Every entry below must be retyped exactly, and the pictures must be left out.

> **Records from a dataset**:
● ● ● ● ●

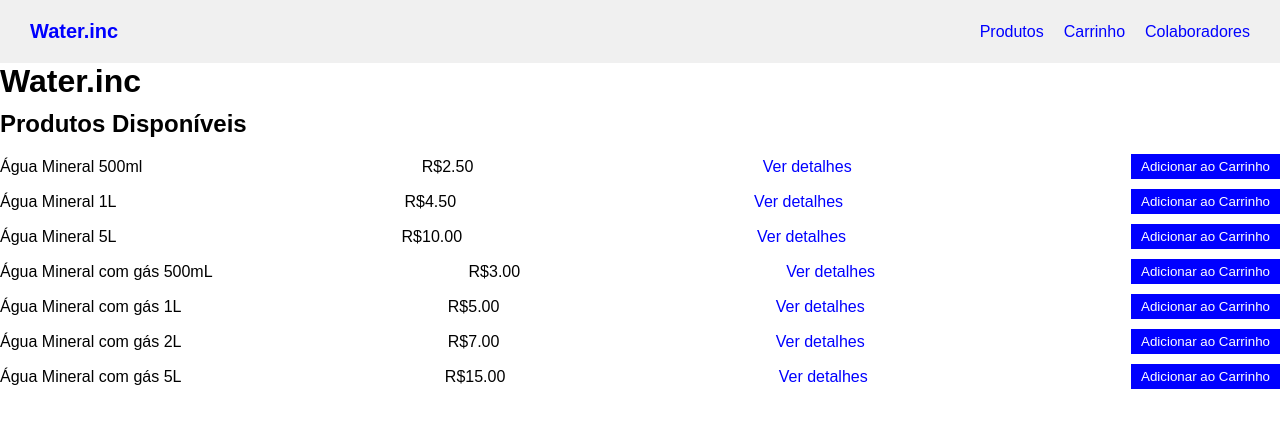
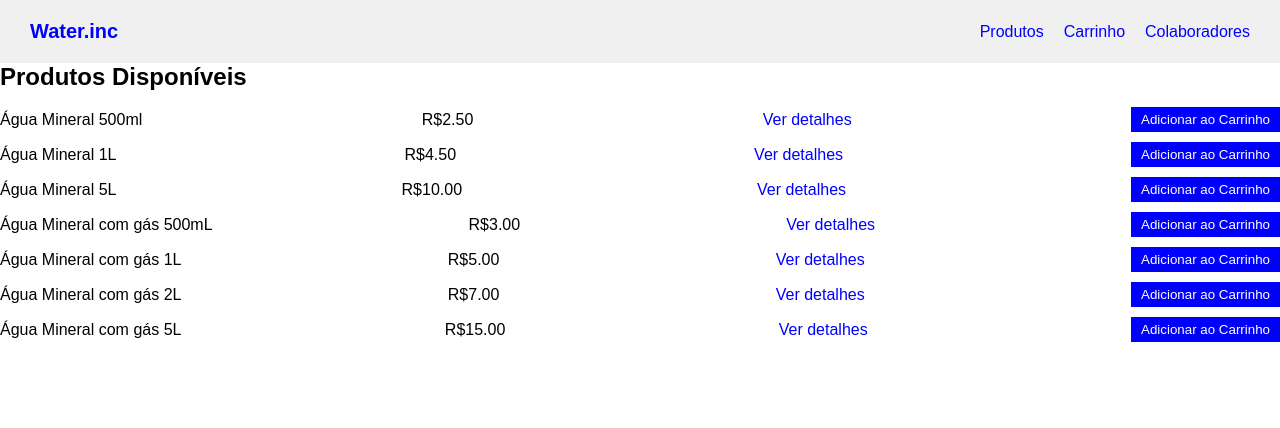
Before and after one commit to jcr04/ecommerce-agua-react, a React (Create React App) app: page / in a window 1280 px wide. Shown: the top 428 px of the page. Built offline with nearby package versions, Linux system fonts and the light colour scheme; data requests are answered from the project's data file.

Commit message:
adjusting

```diff
--- a/src/pages/Home.js
+++ b/src/pages/Home.js
@@ -28,7 +28,6 @@ const Home = ({ handleAddToCart }) => {
 
   return (
     <div>
-      <h1>Water.inc</h1>
       {products.length === 0 ? (
         <p>Carregando produtos...</p>
       ) : (
```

● ● ● ● ●

> **Answer section**:
Before and after one commit to jcr04/ecommerce-agua-react, a React (Create React App) app: page / in a window 1280 px wide. Shown: the top 428 px of the page. Built offline with nearby package versions, Linux system fonts and the light colour scheme; data requests are answered from the project's data file.

Commit message:
adjusting

```diff
--- a/src/pages/Home.js
+++ b/src/pages/Home.js
@@ -28,7 +28,6 @@ const Home = ({ handleAddToCart }) => {
 
   return (
     <div>
-      <h1>Water.inc</h1>
       {products.length === 0 ? (
         <p>Carregando produtos...</p>
       ) : (
```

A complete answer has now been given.